* _Problem to solve_
From top to bottom, each entry below must be reproduced exactly.

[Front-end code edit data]
■ ■ ■ ■ ■ ■ ■
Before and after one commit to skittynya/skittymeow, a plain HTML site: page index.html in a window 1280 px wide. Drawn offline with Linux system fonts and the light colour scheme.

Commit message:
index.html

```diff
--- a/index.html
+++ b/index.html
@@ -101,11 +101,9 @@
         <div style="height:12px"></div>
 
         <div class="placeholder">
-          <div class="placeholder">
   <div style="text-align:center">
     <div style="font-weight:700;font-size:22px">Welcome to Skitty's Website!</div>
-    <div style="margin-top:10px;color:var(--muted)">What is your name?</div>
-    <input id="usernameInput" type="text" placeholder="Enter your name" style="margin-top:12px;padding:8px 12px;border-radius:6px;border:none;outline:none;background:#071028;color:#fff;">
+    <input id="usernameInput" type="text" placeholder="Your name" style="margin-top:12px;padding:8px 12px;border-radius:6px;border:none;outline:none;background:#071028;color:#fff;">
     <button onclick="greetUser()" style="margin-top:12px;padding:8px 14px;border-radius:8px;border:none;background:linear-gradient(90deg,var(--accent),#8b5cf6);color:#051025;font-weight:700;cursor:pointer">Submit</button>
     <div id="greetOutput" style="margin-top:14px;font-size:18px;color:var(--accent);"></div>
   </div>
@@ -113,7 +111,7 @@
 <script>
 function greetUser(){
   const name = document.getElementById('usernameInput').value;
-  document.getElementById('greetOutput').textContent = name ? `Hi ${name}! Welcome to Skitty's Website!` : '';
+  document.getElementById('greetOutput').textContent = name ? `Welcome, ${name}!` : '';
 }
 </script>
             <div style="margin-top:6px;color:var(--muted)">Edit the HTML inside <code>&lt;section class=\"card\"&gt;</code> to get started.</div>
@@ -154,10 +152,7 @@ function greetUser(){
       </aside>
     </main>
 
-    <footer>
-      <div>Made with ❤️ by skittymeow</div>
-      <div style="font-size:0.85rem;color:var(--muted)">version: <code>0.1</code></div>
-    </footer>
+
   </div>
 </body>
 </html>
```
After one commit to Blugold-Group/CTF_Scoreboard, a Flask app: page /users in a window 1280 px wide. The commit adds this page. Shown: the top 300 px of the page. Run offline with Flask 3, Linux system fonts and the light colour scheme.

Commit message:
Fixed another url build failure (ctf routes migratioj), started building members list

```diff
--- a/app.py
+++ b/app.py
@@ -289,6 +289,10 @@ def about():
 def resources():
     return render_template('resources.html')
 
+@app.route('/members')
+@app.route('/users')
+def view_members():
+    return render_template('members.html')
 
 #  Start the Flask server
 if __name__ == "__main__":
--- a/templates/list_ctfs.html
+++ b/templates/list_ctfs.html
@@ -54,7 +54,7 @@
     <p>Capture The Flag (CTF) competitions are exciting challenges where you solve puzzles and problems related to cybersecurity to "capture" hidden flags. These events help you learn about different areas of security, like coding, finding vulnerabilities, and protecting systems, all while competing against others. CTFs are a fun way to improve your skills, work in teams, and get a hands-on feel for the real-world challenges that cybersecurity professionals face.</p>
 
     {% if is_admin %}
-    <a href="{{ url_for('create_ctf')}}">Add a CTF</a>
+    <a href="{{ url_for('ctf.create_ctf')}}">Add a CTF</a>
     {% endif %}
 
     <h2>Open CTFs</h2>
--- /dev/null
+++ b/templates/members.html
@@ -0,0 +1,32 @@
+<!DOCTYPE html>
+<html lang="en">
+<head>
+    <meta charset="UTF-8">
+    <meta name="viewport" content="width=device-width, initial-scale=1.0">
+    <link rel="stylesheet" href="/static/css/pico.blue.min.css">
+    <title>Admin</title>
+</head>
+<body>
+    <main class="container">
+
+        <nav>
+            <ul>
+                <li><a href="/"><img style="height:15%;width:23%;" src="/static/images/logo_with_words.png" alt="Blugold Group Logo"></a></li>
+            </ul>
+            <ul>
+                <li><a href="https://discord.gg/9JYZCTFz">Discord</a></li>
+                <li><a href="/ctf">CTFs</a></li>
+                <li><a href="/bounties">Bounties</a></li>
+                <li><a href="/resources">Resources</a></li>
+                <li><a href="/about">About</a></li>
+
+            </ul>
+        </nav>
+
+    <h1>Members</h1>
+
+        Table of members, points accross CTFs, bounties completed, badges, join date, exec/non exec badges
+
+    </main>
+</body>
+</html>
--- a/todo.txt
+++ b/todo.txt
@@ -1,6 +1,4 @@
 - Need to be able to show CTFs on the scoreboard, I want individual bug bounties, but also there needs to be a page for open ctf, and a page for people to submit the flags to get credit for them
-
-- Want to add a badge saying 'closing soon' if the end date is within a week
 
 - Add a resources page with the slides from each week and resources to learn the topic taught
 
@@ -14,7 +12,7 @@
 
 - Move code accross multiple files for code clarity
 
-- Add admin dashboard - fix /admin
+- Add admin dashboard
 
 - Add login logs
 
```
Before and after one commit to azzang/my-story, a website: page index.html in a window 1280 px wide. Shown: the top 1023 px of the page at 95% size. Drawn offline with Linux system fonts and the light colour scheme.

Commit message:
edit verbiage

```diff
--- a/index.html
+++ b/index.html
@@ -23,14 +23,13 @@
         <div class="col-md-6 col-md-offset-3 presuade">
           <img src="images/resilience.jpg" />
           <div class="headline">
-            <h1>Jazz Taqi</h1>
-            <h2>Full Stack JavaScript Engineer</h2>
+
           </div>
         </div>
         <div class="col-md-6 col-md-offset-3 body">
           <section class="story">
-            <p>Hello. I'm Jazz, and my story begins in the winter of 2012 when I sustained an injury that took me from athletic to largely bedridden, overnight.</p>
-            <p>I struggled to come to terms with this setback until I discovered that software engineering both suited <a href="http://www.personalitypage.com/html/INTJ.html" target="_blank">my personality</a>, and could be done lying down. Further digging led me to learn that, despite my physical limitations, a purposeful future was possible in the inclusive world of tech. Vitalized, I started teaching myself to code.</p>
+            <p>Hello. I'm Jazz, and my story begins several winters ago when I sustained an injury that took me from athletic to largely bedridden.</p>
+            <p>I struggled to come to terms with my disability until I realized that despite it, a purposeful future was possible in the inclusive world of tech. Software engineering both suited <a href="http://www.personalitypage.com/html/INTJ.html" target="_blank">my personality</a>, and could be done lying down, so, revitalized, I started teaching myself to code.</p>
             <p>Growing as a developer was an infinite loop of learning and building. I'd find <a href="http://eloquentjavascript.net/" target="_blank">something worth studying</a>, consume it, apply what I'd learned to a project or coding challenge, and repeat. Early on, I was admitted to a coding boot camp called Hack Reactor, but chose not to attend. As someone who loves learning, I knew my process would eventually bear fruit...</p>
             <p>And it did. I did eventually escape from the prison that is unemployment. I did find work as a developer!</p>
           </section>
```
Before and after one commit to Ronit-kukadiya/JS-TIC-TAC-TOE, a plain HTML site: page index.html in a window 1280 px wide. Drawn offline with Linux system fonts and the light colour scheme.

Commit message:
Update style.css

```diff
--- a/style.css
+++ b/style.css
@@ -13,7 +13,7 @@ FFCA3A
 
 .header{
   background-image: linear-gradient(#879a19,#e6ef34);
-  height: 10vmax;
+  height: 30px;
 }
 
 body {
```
■ ■ ■ ■ ■ ■ ■
* _Exercise result_
Before and after one commit to skittynya/skittymeow, a plain HTML site: page index.html in a window 1280 px wide. Drawn offline with Linux system fonts and the light colour scheme.

Commit message:
index.html

```diff
--- a/index.html
+++ b/index.html
@@ -101,11 +101,9 @@
         <div style="height:12px"></div>
 
         <div class="placeholder">
-          <div class="placeholder">
   <div style="text-align:center">
     <div style="font-weight:700;font-size:22px">Welcome to Skitty's Website!</div>
-    <div style="margin-top:10px;color:var(--muted)">What is your name?</div>
-    <input id="usernameInput" type="text" placeholder="Enter your name" style="margin-top:12px;padding:8px 12px;border-radius:6px;border:none;outline:none;background:#071028;color:#fff;">
+    <input id="usernameInput" type="text" placeholder="Your name" style="margin-top:12px;padding:8px 12px;border-radius:6px;border:none;outline:none;background:#071028;color:#fff;">
     <button onclick="greetUser()" style="margin-top:12px;padding:8px 14px;border-radius:8px;border:none;background:linear-gradient(90deg,var(--accent),#8b5cf6);color:#051025;font-weight:700;cursor:pointer">Submit</button>
     <div id="greetOutput" style="margin-top:14px;font-size:18px;color:var(--accent);"></div>
   </div>
@@ -113,7 +111,7 @@
 <script>
 function greetUser(){
   const name = document.getElementById('usernameInput').value;
-  document.getElementById('greetOutput').textContent = name ? `Hi ${name}! Welcome to Skitty's Website!` : '';
+  document.getElementById('greetOutput').textContent = name ? `Welcome, ${name}!` : '';
 }
 </script>
             <div style="margin-top:6px;color:var(--muted)">Edit the HTML inside <code>&lt;section class=\"card\"&gt;</code> to get started.</div>
@@ -154,10 +152,7 @@ function greetUser(){
       </aside>
     </main>
 
-    <footer>
-      <div>Made with ❤️ by skittymeow</div>
-      <div style="font-size:0.85rem;color:var(--muted)">version: <code>0.1</code></div>
-    </footer>
+
   </div>
 </body>
 </html>
```
After one commit to Blugold-Group/CTF_Scoreboard, a Flask app: page /users in a window 1280 px wide. The commit adds this page. Shown: the top 300 px of the page. Run offline with Flask 3, Linux system fonts and the light colour scheme.

Commit message:
Fixed another url build failure (ctf routes migratioj), started building members list

```diff
--- a/app.py
+++ b/app.py
@@ -289,6 +289,10 @@ def about():
 def resources():
     return render_template('resources.html')
 
+@app.route('/members')
+@app.route('/users')
+def view_members():
+    return render_template('members.html')
 
 #  Start the Flask server
 if __name__ == "__main__":
--- a/templates/list_ctfs.html
+++ b/templates/list_ctfs.html
@@ -54,7 +54,7 @@
     <p>Capture The Flag (CTF) competitions are exciting challenges where you solve puzzles and problems related to cybersecurity to "capture" hidden flags. These events help you learn about different areas of security, like coding, finding vulnerabilities, and protecting systems, all while competing against others. CTFs are a fun way to improve your skills, work in teams, and get a hands-on feel for the real-world challenges that cybersecurity professionals face.</p>
 
     {% if is_admin %}
-    <a href="{{ url_for('create_ctf')}}">Add a CTF</a>
+    <a href="{{ url_for('ctf.create_ctf')}}">Add a CTF</a>
     {% endif %}
 
     <h2>Open CTFs</h2>
--- /dev/null
+++ b/templates/members.html
@@ -0,0 +1,32 @@
+<!DOCTYPE html>
+<html lang="en">
+<head>
+    <meta charset="UTF-8">
+    <meta name="viewport" content="width=device-width, initial-scale=1.0">
+    <link rel="stylesheet" href="/static/css/pico.blue.min.css">
+    <title>Admin</title>
+</head>
+<body>
+    <main class="container">
+
+        <nav>
+            <ul>
+                <li><a href="/"><img style="height:15%;width:23%;" src="/static/images/logo_with_words.png" alt="Blugold Group Logo"></a></li>
+            </ul>
+            <ul>
+                <li><a href="https://discord.gg/9JYZCTFz">Discord</a></li>
+                <li><a href="/ctf">CTFs</a></li>
+                <li><a href="/bounties">Bounties</a></li>
+                <li><a href="/resources">Resources</a></li>
+                <li><a href="/about">About</a></li>
+
+            </ul>
+        </nav>
+
+    <h1>Members</h1>
+
+        Table of members, points accross CTFs, bounties completed, badges, join date, exec/non exec badges
+
+    </main>
+</body>
+</html>
--- a/todo.txt
+++ b/todo.txt
@@ -1,6 +1,4 @@
 - Need to be able to show CTFs on the scoreboard, I want individual bug bounties, but also there needs to be a page for open ctf, and a page for people to submit the flags to get credit for them
-
-- Want to add a badge saying 'closing soon' if the end date is within a week
 
 - Add a resources page with the slides from each week and resources to learn the topic taught
 
@@ -14,7 +12,7 @@
 
 - Move code accross multiple files for code clarity
 
-- Add admin dashboard - fix /admin
+- Add admin dashboard
 
 - Add login logs
 
```
Before and after one commit to azzang/my-story, a website: page index.html in a window 1280 px wide. Shown: the top 1023 px of the page at 95% size. Drawn offline with Linux system fonts and the light colour scheme.

Commit message:
edit verbiage

```diff
--- a/index.html
+++ b/index.html
@@ -23,14 +23,13 @@
         <div class="col-md-6 col-md-offset-3 presuade">
           <img src="images/resilience.jpg" />
           <div class="headline">
-            <h1>Jazz Taqi</h1>
-            <h2>Full Stack JavaScript Engineer</h2>
+
           </div>
         </div>
         <div class="col-md-6 col-md-offset-3 body">
           <section class="story">
-            <p>Hello. I'm Jazz, and my story begins in the winter of 2012 when I sustained an injury that took me from athletic to largely bedridden, overnight.</p>
-            <p>I struggled to come to terms with this setback until I discovered that software engineering both suited <a href="http://www.personalitypage.com/html/INTJ.html" target="_blank">my personality</a>, and could be done lying down. Further digging led me to learn that, despite my physical limitations, a purposeful future was possible in the inclusive world of tech. Vitalized, I started teaching myself to code.</p>
+            <p>Hello. I'm Jazz, and my story begins several winters ago when I sustained an injury that took me from athletic to largely bedridden.</p>
+            <p>I struggled to come to terms with my disability until I realized that despite it, a purposeful future was possible in the inclusive world of tech. Software engineering both suited <a href="http://www.personalitypage.com/html/INTJ.html" target="_blank">my personality</a>, and could be done lying down, so, revitalized, I started teaching myself to code.</p>
             <p>Growing as a developer was an infinite loop of learning and building. I'd find <a href="http://eloquentjavascript.net/" target="_blank">something worth studying</a>, consume it, apply what I'd learned to a project or coding challenge, and repeat. Early on, I was admitted to a coding boot camp called Hack Reactor, but chose not to attend. As someone who loves learning, I knew my process would eventually bear fruit...</p>
             <p>And it did. I did eventually escape from the prison that is unemployment. I did find work as a developer!</p>
           </section>
```
Before and after one commit to Ronit-kukadiya/JS-TIC-TAC-TOE, a plain HTML site: page index.html in a window 1280 px wide. Drawn offline with Linux system fonts and the light colour scheme.

Commit message:
Update style.css

```diff
--- a/style.css
+++ b/style.css
@@ -13,7 +13,7 @@ FFCA3A
 
 .header{
   background-image: linear-gradient(#879a19,#e6ef34);
-  height: 10vmax;
+  height: 30px;
 }
 
 body {
```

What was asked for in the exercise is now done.